Rain and more rain and more rain.  The small stream runs roiling and racing through this valley white-capped.  Last night I actually thought I heard waves moving out of its bed into the meadow and then back into its bed. As though some sort of sea was forming and establishing a tide for itself.  I was mistaken and must admit to be glad to be so as the culvert created bridge I use to leave the valley would probably not withstand a sea created tide.

And what else am I mistaken about?  Many things probably. Or at least a few, considering the odds of being right all the time.  I re-read a line in my last post  "...and if that's not a masterwork I don't know what one is..." and could clearly imagine the likes of Mr Hall laughingly dismissing my assessment of Richard Brautigan's Trout Fishing In America without a moment's hesitation.

Laughingly dismissive as well would probably be all three of the new Academy of American Poets chancellors.  I went to their website,, this morning to find and read a few of the works of Robert Creeley.  Mr Hall thinks him to be the very best of 20th century poets.  That's hands down bar none so I wanted to consider his work more closely.  While there I also read a few of the works of the three new chancellors.  Professional poets who had all been heavily funded and much published.

Damn.  I just don't get it.  I don't get their work.  Not one of the three.  Creeley's work was wonderful.  I'm not quite as ready as was Hall to crown him king of ice cream but I see why someone would. The three new chancellor's works were all, to my mind, extremely thoughtful, well-written essays.  Filled with insight and cleverly turned phrase.  But were they poetry?  I don't think so.
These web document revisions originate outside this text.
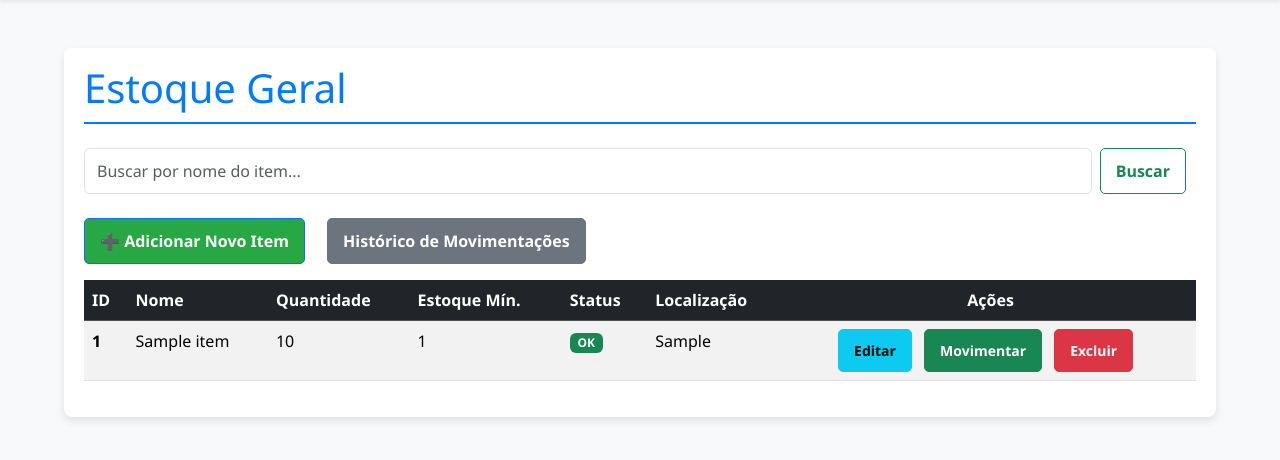
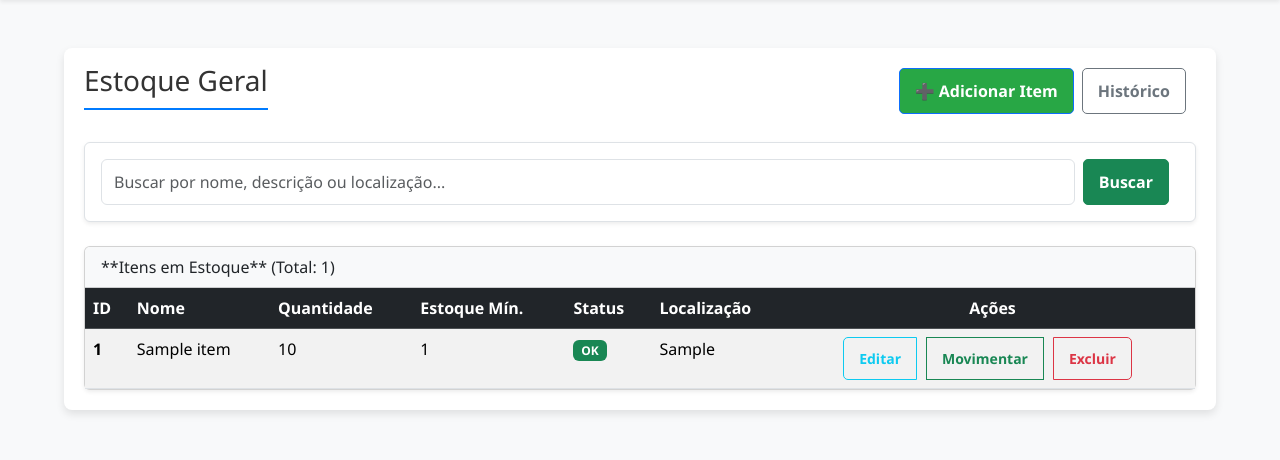
Before and after one commit to nielzin2/HighStore, a Django app: page / in a window 1280 px wide. Shown: the part 59-519 px from the top of the page. Run offline with Django 4.2, Linux system fonts and the light colour scheme; a user stored in the database is signed in; tables that the repository leaves empty hold one stand-in row (values such as "Sample post").

Commit message:
Update lista_itens.html
HS-17: Moderniza lista_itens.html: Usa Flexbox, Cards, e botões btn-outline para visual clean.

```diff
--- a/estoque/templates/estoque/lista_itens.html
+++ b/estoque/templates/estoque/lista_itens.html
@@ -3,33 +3,41 @@
 {% block title %}Estoque Geral{% endblock %}
 
 {% block content %}
-    <h1 class="mb-4">{{ titulo }}</h1>
+    <div class="d-flex justify-content-between align-items-center mb-4">
+        <h1 class="h3">{{ titulo }}</h1>
+        <div class="d-flex">
+            <a href="{% url 'estoque:adicionar_item' %}" class="btn btn-primary me-2">
+                ➕ Adicionar Item
+            </a>
+            <a href="{% url 'estoque:historico_movimentacoes' %}" class="btn btn-outline-secondary">
+                Histórico
+            </a>
+        </div>
+    </div>
 
-    <form class="d-flex mb-4" method="GET">
+    <form class="d-flex mb-4 p-3 bg-white rounded shadow-sm border" method="GET">
         <input
             class="form-control me-2"
             type="search"
-            placeholder="Buscar por nome do item..."
+            placeholder="Buscar por nome, descrição ou localização..."
             aria-label="Search"
             name="q"
             value="{{ request.GET.q|default:'' }}"
         >
-        <button class="btn btn-outline-success" type="submit">Buscar</button>
+        <button class="btn btn-success" type="submit">Buscar</button>
         {% if request.GET.q %}
             <a href="{% url 'estoque:lista_itens' %}" class="btn btn-outline-secondary ms-2">Limpar</a>
         {% endif %}
     </form>
 
-    <a href="{% url 'estoque:adicionar_item' %}" class="btn btn-primary mb-3">
-        ➕ Adicionar Novo Item
-    </a>
-    <a href="{% url 'estoque:historico_movimentacoes' %}" class="btn btn-secondary mb-3 ms-2">
-        Histórico de Movimentações
-    </a>
-
     {% if itens %}
+        <div class="card shadow-sm">
+            <div class="card-header bg-light">
+                **Itens em Estoque** (Total: {{ itens|length }})
+            </div>
+            <div class="card-body p-0">
                 <div class="table-responsive">
-            <table class="table table-striped table-hover">
+                    <table class="table table-striped table-hover mb-0">
                         <thead class="table-dark">
                             <tr>
                                 <th scope="col">ID</th>
@@ -44,7 +52,7 @@
                         <tbody>
                             {% for item in itens %}
                             <tr class="{% if item.estoque_baixo %}table-danger{% endif %}">
-                        <th scope="row">{{ item.pk }}</th>
+                                <th scope="row">{{ item.id }}</th>
                                 <td>{{ item.nome }}</td>
                                 <td>{{ item.quantidade }}</td>
                                 <td>{{ item.estoque_minimo }}</td>
@@ -57,18 +65,22 @@
                                 </td>
                                 <td>{{ item.localizacao }}</td>
                                 <td class="acoes text-center">
-                            <a href="{% url 'estoque:editar_item' pk=item.id %}" class="btn btn-sm btn-info me-2">Editar</a>
-                            <a href="{% url 'estoque:registrar_movimentacao' pk=item.id %}" class="btn btn-sm btn-success me-2">Movimentar</a>
-                            <a href="{% url 'estoque:deletar_item' pk=item.id %}" class="btn btn-sm btn-danger">Excluir</a>
+                                    <div class="btn-group" role="group">
+                                        <a href="{% url 'estoque:editar_item' pk=item.id %}" class="btn btn-sm btn-outline-info">Editar</a>
+                                        <a href="{% url 'estoque:registrar_movimentacao' pk=item.id %}" class="btn btn-sm btn-outline-success">Movimentar</a>
+                                        <a href="{% url 'estoque:deletar_item' pk=item.id %}" class="btn btn-sm btn-outline-danger">Excluir</a>
+                                    </div>
                                 </td>
                             </tr>
                             {% endfor %}
                         </tbody>
                     </table>
                 </div>
+            </div>
+        </div>
     {% else %}
-        <div class="alert alert-info" role="alert">
-            Nenhum item encontrado.
+        <div class="alert alert-info shadow-sm" role="alert">
+            Nenhum item encontrado. Comece adicionando um novo!
         </div>
     {% endif %}
 
```
Lines whose indentation alone changed are shown as unchanged.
Am I mistaken?  Have I become reactionary?  Am I iconoclastic? Have I bitten into an extremely sour grape?  Have I read poetry and thought it was not in the same way I thought the stream had created a tide? Or, like this last week's downpour, has our society's publishing methodologies created a deluge? A river of work running so high and so fast that none of us can see whether a fish is in there or not.